PROBLEM DESCRIPTION -
With all images omitted, write out the records word for word.

INPUT RECORDS -
◆ ◆ ◆ ◆
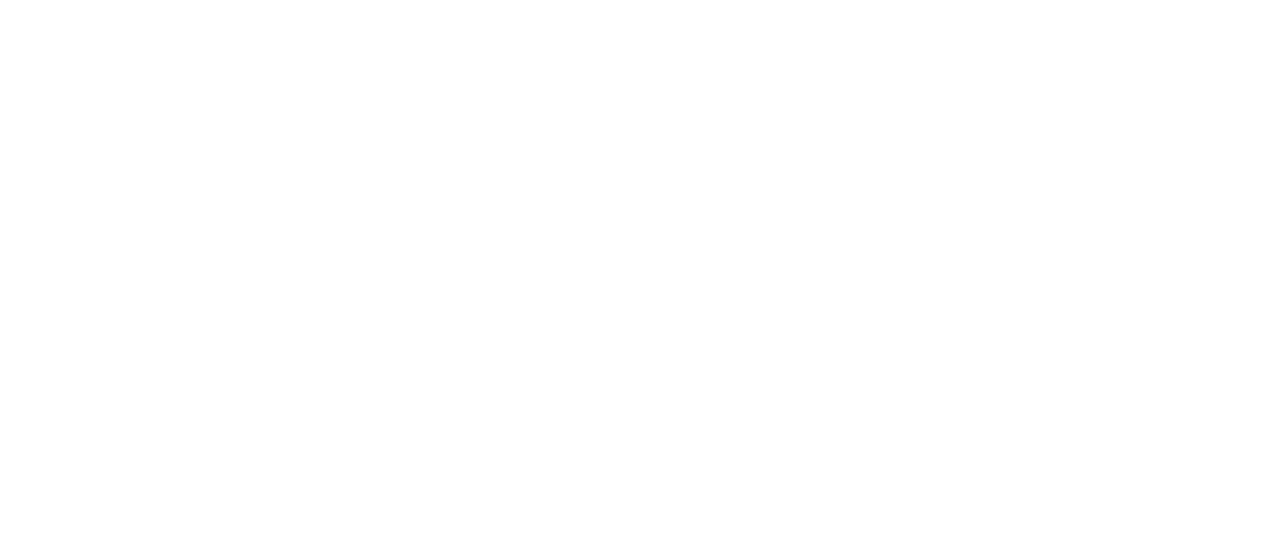
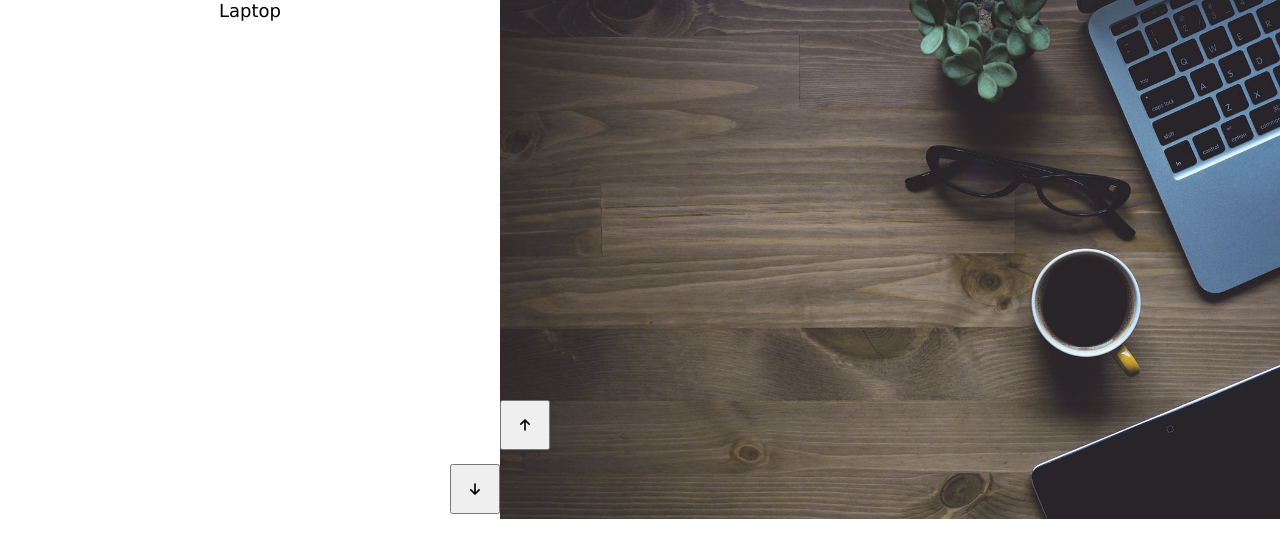
Before and after one commit to talhajan-tj/JS-Projects, a plain HTML site: page 27-Vertical Slider/index.html in a window 1280 px wide. Drawn offline with Linux system fonts and the light colour scheme.

Commit message:
vertical Slider

```diff
--- a/27-Vertical Slider/index.html
+++ b/27-Vertical Slider/index.html
@@ -4,10 +4,27 @@
     <meta charset="UTF-8" />
     <meta http-equiv="X-UA-Compatible" content="IE=edge" />
     <meta name="viewport" content="width=device-width, initial-scale=1.0" />
+    <link
+      rel="stylesheet"
+      href="https://cdnjs.cloudflare.com/ajax/libs/font-awesome/6.4.2/css/all.min.css"
+      integrity="sha512-z3gLpd7yknf1YoNbCzqRKc4qyor8gaKU1qmn+CShxbuBusANI9QpRohGBreCFkKxLhei6S9CQXFEbbKuqLg0DA=="
+      crossorigin="anonymous"
+      referrerpolicy="no-referrer"
+    />
     <link rel="stylesheet" href="style.css" />
     <title>Content PlaceHolder</title>
   </head>
   <body>
+    <div class="slider">
+      <div class="slider-text">
+        <p>Laptop</p>
+        <button><i class="fa-solid fa-arrow-down"></i></button>
+      </div>
+      <div class="slider-img">
+        <button><i class="fa-solid fa-arrow-up"></i></button>
+        <img src="laptop-banner.jpg" alt="" />
+      </div>
+    </div>
     <script src="script.js"></script>
   </body>
 </html>
--- a/27-Vertical Slider/style.css
+++ b/27-Vertical Slider/style.css
@@ -19,6 +19,7 @@ html.dark {
 }
 img {
   display: block;
+  width: 100%;
   height: auto;
 }
 body {
@@ -49,3 +50,29 @@ p {
   font-size: 18px;
   line-height: 1.2;
 }
+
+.slider {
+  display: grid;
+  grid-template-columns: 500px 1fr;
+  align-items: center;
+}
+.slider-text,
+.slider-img {
+  position: relative;
+  text-align: center;
+  height: 100vh;
+}
+button {
+  position: absolute;
+  top: 50%;
+  width: 50px;
+  height: 50px;
+  cursor: pointer;
+}
+.slider-text button {
+  right: 0;
+  top: 58%;
+}
+.slider-img button {
+  left: 0;
+}
```
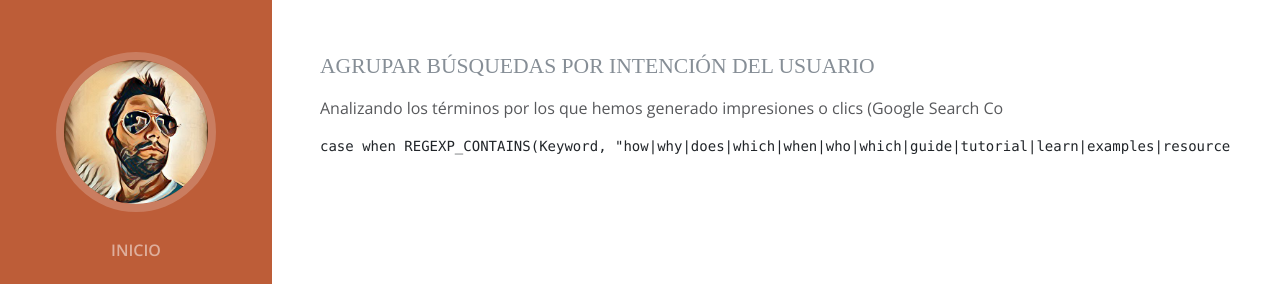
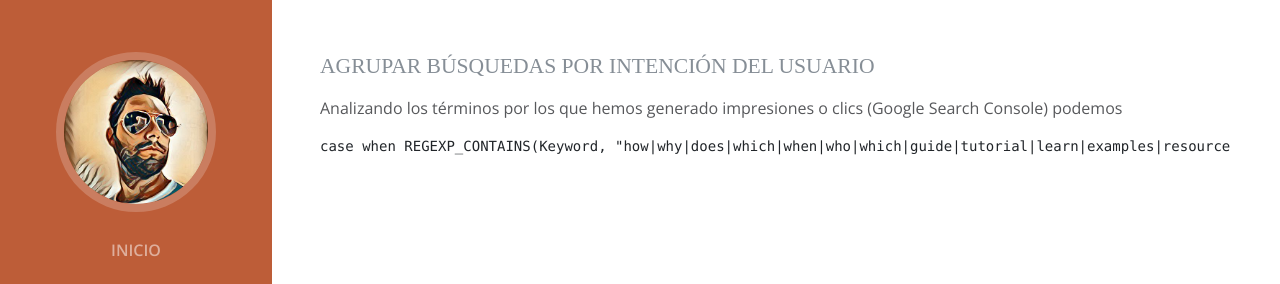
Before and after one commit to Emirodgar/w-chuleta-seo, a Jekyll site: the page built from X - Dashboards/campos-personalizados-data-studio.md, in a window 1280 px wide. Shown: the part 202-486 px from the top of the page. Built offline with Jekyll 4.4.1, drawn with Linux system fonts in a browser that asks for light colours; some web fonts are replaced; our own code applies the rules of GitHub Pages for plain Markdown files.

Commit message:
X - Dashboards/campos-personalizados-data-studio.md updated from https://stackedit.io/

```diff
--- a/X - Dashboards/campos-personalizados-data-studio.md
+++ b/X - Dashboards/campos-personalizados-data-studio.md
@@ -11,10 +11,10 @@
 
 ### Agrupar búsquedas por intención del usuario
 
-Analizando los términos por los que hemos generado impresiones o clics (Google Search Co
+Analizando los términos por los que hemos generado impresiones o clics (Google Search Console) podemos
 
     case when REGEXP_CONTAINS(Keyword, "how|why|does|which|when|who|which|guide|tutorial|learn|examples|resource|ideas|tips") then "Informational Intent" when regexp_contains(Keyword, "best|top|vs|review|cheap|comparison") then "Transactional Intent" when REGEXP_CONTAINS(Keyword, "Buy|price|cheap|expensive|recommendation|recommended|near me|firm|coupon|order|purchase|pricing") then "Transactional Intent" END
 
 <!--stackedit_data:
-eyJoaXN0b3J5IjpbNjM4MDYzNjAzXX0=
+eyJoaXN0b3J5IjpbLTIxNDIwOTc4MTRdfQ==
 -->
```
◆ ◆ ◆ ◆
REPLY TO THE EXERCISE -
Before and after one commit to talhajan-tj/JS-Projects, a plain HTML site: page 27-Vertical Slider/index.html in a window 1280 px wide. Drawn offline with Linux system fonts and the light colour scheme.

Commit message:
vertical Slider

```diff
--- a/27-Vertical Slider/index.html
+++ b/27-Vertical Slider/index.html
@@ -4,10 +4,27 @@
     <meta charset="UTF-8" />
     <meta http-equiv="X-UA-Compatible" content="IE=edge" />
     <meta name="viewport" content="width=device-width, initial-scale=1.0" />
+    <link
+      rel="stylesheet"
+      href="https://cdnjs.cloudflare.com/ajax/libs/font-awesome/6.4.2/css/all.min.css"
+      integrity="sha512-z3gLpd7yknf1YoNbCzqRKc4qyor8gaKU1qmn+CShxbuBusANI9QpRohGBreCFkKxLhei6S9CQXFEbbKuqLg0DA=="
+      crossorigin="anonymous"
+      referrerpolicy="no-referrer"
+    />
     <link rel="stylesheet" href="style.css" />
     <title>Content PlaceHolder</title>
   </head>
   <body>
+    <div class="slider">
+      <div class="slider-text">
+        <p>Laptop</p>
+        <button><i class="fa-solid fa-arrow-down"></i></button>
+      </div>
+      <div class="slider-img">
+        <button><i class="fa-solid fa-arrow-up"></i></button>
+        <img src="laptop-banner.jpg" alt="" />
+      </div>
+    </div>
     <script src="script.js"></script>
   </body>
 </html>
--- a/27-Vertical Slider/style.css
+++ b/27-Vertical Slider/style.css
@@ -19,6 +19,7 @@ html.dark {
 }
 img {
   display: block;
+  width: 100%;
   height: auto;
 }
 body {
@@ -49,3 +50,29 @@ p {
   font-size: 18px;
   line-height: 1.2;
 }
+
+.slider {
+  display: grid;
+  grid-template-columns: 500px 1fr;
+  align-items: center;
+}
+.slider-text,
+.slider-img {
+  position: relative;
+  text-align: center;
+  height: 100vh;
+}
+button {
+  position: absolute;
+  top: 50%;
+  width: 50px;
+  height: 50px;
+  cursor: pointer;
+}
+.slider-text button {
+  right: 0;
+  top: 58%;
+}
+.slider-img button {
+  left: 0;
+}
```
Before and after one commit to Emirodgar/w-chuleta-seo, a Jekyll site: the page built from X - Dashboards/campos-personalizados-data-studio.md, in a window 1280 px wide. Shown: the part 202-486 px from the top of the page. Built offline with Jekyll 4.4.1, drawn with Linux system fonts in a browser that asks for light colours; some web fonts are replaced; our own code applies the rules of GitHub Pages for plain Markdown files.

Commit message:
X - Dashboards/campos-personalizados-data-studio.md updated from https://stackedit.io/

```diff
--- a/X - Dashboards/campos-personalizados-data-studio.md
+++ b/X - Dashboards/campos-personalizados-data-studio.md
@@ -11,10 +11,10 @@
 
 ### Agrupar búsquedas por intención del usuario
 
-Analizando los términos por los que hemos generado impresiones o clics (Google Search Co
+Analizando los términos por los que hemos generado impresiones o clics (Google Search Console) podemos
 
     case when REGEXP_CONTAINS(Keyword, "how|why|does|which|when|who|which|guide|tutorial|learn|examples|resource|ideas|tips") then "Informational Intent" when regexp_contains(Keyword, "best|top|vs|review|cheap|comparison") then "Transactional Intent" when REGEXP_CONTAINS(Keyword, "Buy|price|cheap|expensive|recommendation|recommended|near me|firm|coupon|order|purchase|pricing") then "Transactional Intent" END
 
 <!--stackedit_data:
-eyJoaXN0b3J5IjpbNjM4MDYzNjAzXX0=
+eyJoaXN0b3J5IjpbLTIxNDIwOTc4MTRdfQ==
 -->
```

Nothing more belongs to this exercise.